See also Pinellas Ice & Cold Storage Co. v. Commissioner of Internal Revenue, 287 U.S. 462, 53 S. Ct. 257, 77 L. Ed. 428 and Mercantile Home Bank & Trust Co. v. United States, 8 Cir., 96 F.2d 655.
Under the provisions of LSA-Revised Statutes 12:19 dealing with the liability of incorporators, subscribers, shareholders, directors ond officers, it is provided in Section C as follows:"Nothing in this Chapter shall be construed as in derogation of any rights which any person may by law have against an incorporator, subscriber, shareholder, director, officer, or the corporation, because of any fraud practiced upon him by any of such persons or the corporation, or in derogation of any right which the corporation may have because of any fraud practiced upon it by any of these persons."
The plaintiff was fully authorized to prosecute these proceedings under this provision of the Revised Statutes.
While the district court had no authority to accept the supplemental petition, because it was filed too late, this court has on many occasions in the interest of justice remanded cases ordering the acceptance of supplemental petitions.

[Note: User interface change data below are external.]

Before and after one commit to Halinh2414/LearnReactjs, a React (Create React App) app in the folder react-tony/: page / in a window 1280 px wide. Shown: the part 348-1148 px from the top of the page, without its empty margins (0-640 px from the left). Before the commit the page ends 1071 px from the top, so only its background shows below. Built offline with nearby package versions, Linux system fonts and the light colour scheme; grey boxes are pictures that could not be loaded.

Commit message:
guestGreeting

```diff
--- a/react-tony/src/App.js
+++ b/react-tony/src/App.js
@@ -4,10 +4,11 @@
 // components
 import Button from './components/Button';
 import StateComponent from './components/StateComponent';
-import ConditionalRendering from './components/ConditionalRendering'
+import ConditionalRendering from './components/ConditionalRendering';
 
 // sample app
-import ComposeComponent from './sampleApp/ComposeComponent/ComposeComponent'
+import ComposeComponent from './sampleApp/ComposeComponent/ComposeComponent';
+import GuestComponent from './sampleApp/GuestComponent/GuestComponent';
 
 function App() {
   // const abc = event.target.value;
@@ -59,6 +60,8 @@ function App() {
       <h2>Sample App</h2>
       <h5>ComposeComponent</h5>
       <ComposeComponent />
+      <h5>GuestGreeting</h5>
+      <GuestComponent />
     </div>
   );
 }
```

Reeves v. Globe Indemnity Co., 185 La. 42, 168 So. 488; Drewett v. Carnahan, 186 La. 243, 172 So. 6; Reagor v. First National Life Ins. Co., 212 La. 789, 33 So. 2d 521; Lemoine v. Lacour, 213 La. 109, 34 So. 2d 392. The supplemental petition will more fully clarify the issues sought to be raised and in the interest of justice should be admitted.

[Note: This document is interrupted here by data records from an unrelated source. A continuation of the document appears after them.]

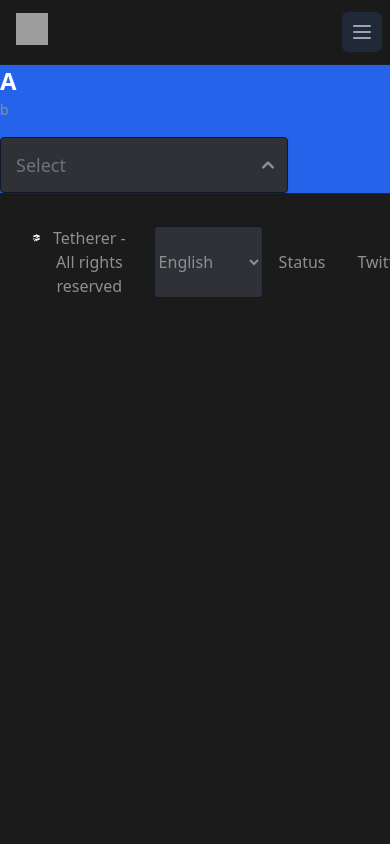
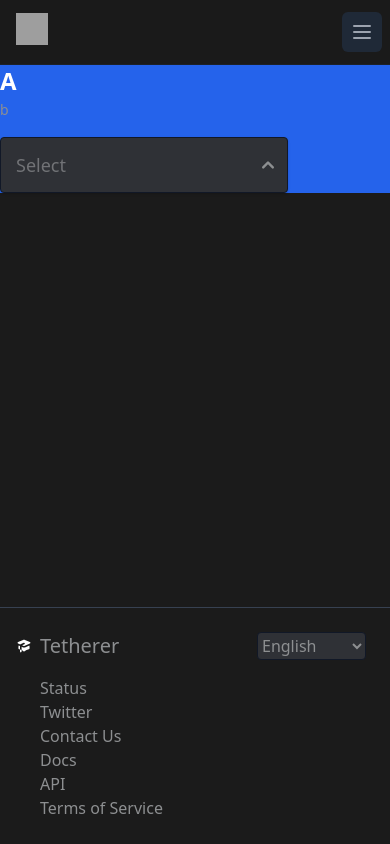
Before and after one commit to KaganHamzacebi/Event-Helper, a React (Create React App) app: page /test in a window 390 px wide. Built offline with nearby package versions, Linux system fonts and the light colour scheme; grey boxes are pictures that could not be loaded.

Commit message:
mobile responsive update

```diff
--- a/src/App.css
+++ b/src/App.css
@@ -2,6 +2,10 @@
 @tailwind base;
 @tailwind components;
 @tailwind utilities;
+
+#content-wrapper {
+  flex: 1 0 auto;
+}
 
 body, #root, #root > div {
   height: 100vh;
--- a/src/components/Footer.js
+++ b/src/components/Footer.js
@@ -8,20 +8,22 @@ export default function Footer() {
     const { language, setLanguage } = useContext(UserContext);
 
     return (
-        <div className='w-full border-t border-gray-800 p-8' style={{ backgroundColor: '#1b1b1b' }}>
-            <div className='flex text-center'>
-                <div className='flex mx-auto gap-2'>
-                    <svg xmlns="http://www.w3.org/2000/svg" className="h-6" viewBox="0 0 20 20" fill="white">
+        <div className='w-full border-t border-gray-700'>
+            <div className='container p-6 2xl:px-40 grid grid-cols-1 lg:flex mx-auto' style={{ backgroundColor: '#1b1b1b' }}>
+                <div className='flex'>
+                    <svg xmlns="http://www.w3.org/2000/svg" className="h-4 lg:h-8 my-auto -ml-2" viewBox="0 0 20 20" fill="white">
                         <path d="M10.394 2.08a1 1 0 00-.788 0l-7 3a1 1 0 000 1.84L5.25 8.051a.999.999 0 01.356-.257l4-1.714a1 1 0 11.788 1.838L7.667 9.088l1.94.831a1 1 0 00.787 0l7-3a1 1 0 000-1.838l-7-3zM3.31 9.397L5 10.12v4.102a8.969 8.969 0 00-1.05-.174 1 1 0 01-.89-.89 11.115 11.115 0 01.25-3.762zM9.3 16.573A9.026 9.026 0 007 14.935v-3.957l1.818.78a3 3 0 002.364 0l5.508-2.361a11.026 11.026 0 01.25 3.762 1 1 0 01-.89.89 8.968 8.968 0 00-5.35 2.524 1 1 0 01-1.4 0zM6 18a1 1 0 001-1v-2.065a8.935 8.935 0 00-2-.712V17a1 1 0 001 1z" />
                     </svg>
-                    <h1 className='text-primary-light text-base'>Tetherer - All rights reserved</h1>
-                    <select defaultValue={language} onChange={(e) => setLanguage(e.target.value)} className='ml-4 border border-gray-900 rounded pr-8 outline-none bg-title text-primary-light placeholder-opacity-30  transition duration-800 focus:ring-2 focus:ring-blue-600'>
+                    <h1 className='text-primary-light text-xl ml-2 my-auto'>Tetherer</h1>
+                    <div className='flex flex-grow'></div>
+                    <select defaultValue={language} onChange={(e) => setLanguage(e.target.value)} className='ml-8 border border-gray-900 rounded pr-8 outline-none bg-title text-primary-light placeholder-opacity-30  transition duration-800 focus:ring-2 focus:ring-blue-600'>
                         <option value="en" className='text-primary rounded-full'>English</option>
                         <option value="tr" className='text-primary'>Turkish</option>
                     </select>
                 </div>
+                <div className='flex flex-grow'></div>
                 {/* TODO: SET HISTORIES */}
-                <div className='flex m-auto'>
+                <div className='grid lg:flex grid-cols-1 justify-items-start mt-4 lg:mt-0 lg:m-auto'>
                     <button className='text-primary-light transition-color text-base mx-4 duration-700 hover:text-white' onClick={() => history.push('/')}>Status</button>
                     <button className='text-primary-light transition-color text-base mx-4 duration-700 hover:text-white' onClick={() => history.push('/')}>Twitter</button>
                     <button className='text-primary-light transition-color text-base mx-4 duration-700 hover:text-white' onClick={() => history.push('/')}>Contact Us</button>
--- a/src/pages/Home/Home.js
+++ b/src/pages/Home/Home.js
@@ -32,7 +32,7 @@ export default function Home() {
                 <div className="container mx-auto px-6 2xl:px-40">
                     <Zoom triggerOnce>
                         {/* First Look Part */}
-                        <div className='pb-14 pt-20 text-center'>
+                        <div className='pb-14 pt-10 lg:pt-20 text-center'>
                             <svg xmlns="http://www.w3.org/2000/svg" className="h-48 w-48 mx-auto" viewBox="0 0 20 20" fill="white">
                                 <path d="M10.394 2.08a1 1 0 00-.788 0l-7 3a1 1 0 000 1.84L5.25 8.051a.999.999 0 01.356-.257l4-1.714a1 1 0 11.788 1.838L7.667 9.088l1.94.831a1 1 0 00.787 0l7-3a1 1 0 000-1.838l-7-3zM3.31 9.397L5 10.12v4.102a8.969 8.969 0 00-1.05-.174 1 1 0 01-.89-.89 11.115 11.115 0 01.25-3.762zM9.3 16.573A9.026 9.026 0 007 14.935v-3.957l1.818.78a3 3 0 002.364 0l5.508-2.361a11.026 11.026 0 01.25 3.762 1 1 0 01-.89.89 8.968 8.968 0 00-5.35 2.524 1 1 0 01-1.4 0zM6 18a1 1 0 001-1v-2.065a8.935 8.935 0 00-2-.712V17a1 1 0 001 1z" />
                             </svg>
@@ -40,9 +40,9 @@ export default function Home() {
                                 <h1 className='text-bold text-6xl text-primary font-black'>{GetHomeScripts('firstLookHeader')}</h1>
                                 <p className='text-bold text-2xl text-primary-light my-8 mb-16'>{GetHomeScripts('firstLookParagraph')}</p>
                             </div>
-                            <div className="container">
+                            <div className="space-y-4 lg:space-y-0 lg:space-x-4">
                                 <button
-                                    className={`text-primary w-72 font-semibold rounded focus:outline-none inline-flex shadow-xl`}
+                                    className={`text-primary w-72 mx-auto font-semibold rounded focus:outline-none inline-flex shadow-xl`}
                                     style={{ backgroundColor: '#7289DA' }}
                                     onClick={handleLogin}
                                     type='submit'
@@ -58,7 +58,7 @@ export default function Home() {
 
                                 </button>
                                 <button
-                                    className={`text-primary bg-content w-72 font-semibold rounded focus:outline-none inline-flex shadow-xl ml-4`}
+                                    className={`text-primary bg-content w-72 mx-auto font-semibold rounded focus:outline-none inline-flex shadow-xl`}
                                     onClick={() => history.push('/documentation')}
                                     type='submit'
                                 >
@@ -74,8 +74,8 @@ export default function Home() {
 
                         </div>
                         {/* Stats Part */}
-                        <div className='container rounded-xl pb-10 text-center flex'>
-                            <div className='flex-grow text-4xl'>
+                        <div className='container rounded-xl pb-10 text-center grid grid-cols-2 lg:grid-cols-4'>
+                            <div className='text-4xl mb-4'>
                                 <CountUp className='text-primary'
                                     formattingFn={(num) => (num < 1000) ? num : num >= 1000000 ? (num / 1000000).toFixed(1) + 'M' : (num / 1000).toFixed(1) + 'K'}
                                     duration={4}
@@ -84,7 +84,7 @@ export default function Home() {
                                 />
                                 <p className='text-primary'>{GetHomeScripts('statsServers')}</p>
                             </div>
-                            <div className='flex-grow text-4xl'>
+                            <div className='text-4xl mb-4'>
                                 <CountUp className='text-primary'
                                     formattingFn={(num) => (num < 1000) ? num : num >= 1000000 ? (num / 1000000).toFixed(1) + 'M' : (num / 1000).toFixed(1) + 'K'}
                                     duration={4}
@@ -93,7 +93,7 @@ export default function Home() {
                                 />
                                 <p className='text-primary'>{GetHomeScripts('statsEvents')}</p>
                             </div>
-                            <div className='flex-grow text-4xl'>
+                            <div className='text-4xl'>
                                 <CountUp className='text-primary'
                                     formattingFn={(num) => (num < 1000) ? num : num >= 1000000 ? (num / 1000000).toFixed(1) + 'M' : (num / 1000).toFixed(1) + 'K'}
                                     duration={4}
@@ -102,7 +102,7 @@ export default function Home() {
                                 />
                                 <p className='text-primary'>{GetHomeScripts('statsUsers')}</p>
                             </div>
-                            <div className='flex-grow text-4xl'>
+                            <div className='text-4xl'>
                                 <CountUp className='text-primary'
                                     formattingFn={(num) => (num < 1000) ? num : num >= 1000000 ? (num / 1000000).toFixed(1) + 'M' : (num / 1000).toFixed(1) + 'K'}
                                     duration={4}
@@ -115,13 +115,13 @@ export default function Home() {
                     </Zoom>
                     <Slide triggerOnce>
                         {/* Feature Part - 1 */}
-                        <div className='container rounded-xl text-left flex gradient shadow-2xl mb-16'>
+                        <div className='container rounded-xl text-left flex-initial lg:flex gradient shadow-2xl mb-16'>
                             {/* Text */}
-                            <div className='w-4/12 p-12 m-auto'>
+                            <div className='w-full lg:w-4/12 p-12 m-auto'>
                                 <h2 className='text-primary text-2xl font-bold pb-4'>{GetHomeScripts('firstFeatureHeader')}</h2>
                                 <p className='text-primary text-xl font-semibold'>{GetHomeScripts('firstFeatureParagraph')}</p>
                             </div>
-                            <div className='w-8/12 p-4 mt-12'>
+                            <div className='w-10/12 lg:w-8/12 p-4 lg:mt-12'>
                                 {/* Gif Place */}
                                 <video className='rounded-xl' loop autoPlay muted playsInline>
                                     <source src={ExampleVideo} type="video/webm" />
@@ -169,15 +169,15 @@ export default function Home() {
                     </Zoom>
                     <Slide direction='right' triggerOnce>
                         {/* Feature 2 Part */}
-                        <div className='container rounded-xl flex gradient shadow-2xl my-16'>
+                        <div className='container rounded-xl text-left flex-initial lg:flex gradient shadow-2xl my-16'>
                             {/* Text */}
-                            <div className='w-8/12 p-4 mt-12'>
+                            <div className='w-10/12 lg:w-8/12 p-4 lg:mt-12'>
                                 {/* Gif Place */}
                                 <video className='rounded-xl' loop autoPlay muted playsInline>
                                     <source src={ExampleVideo} type="video/webm" />
                                 </video>
                             </div>
-                            <div className='w-4/12 p-12 m-auto'>
+                            <div className='w-full lg:w-4/12 p-12 m-auto'>
                                 <h1 className='text-primary text-2xl font-bold pb-4'>{GetHomeScripts('secondFeatureHeader')}</h1>
                                 <p className='text-primary text-xl font-semibold'>{GetHomeScripts('secondFeatureParagraph')}</p>
                             </div>
```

For the reasons assigned, the judgment is reversed and set aside, the case is remanded to the lower court for the admission of the supplemental petition and for trial on the merits. Costs of this appeal to be paid by the defendants-appellees. All other costs to await the final disposition of the cause.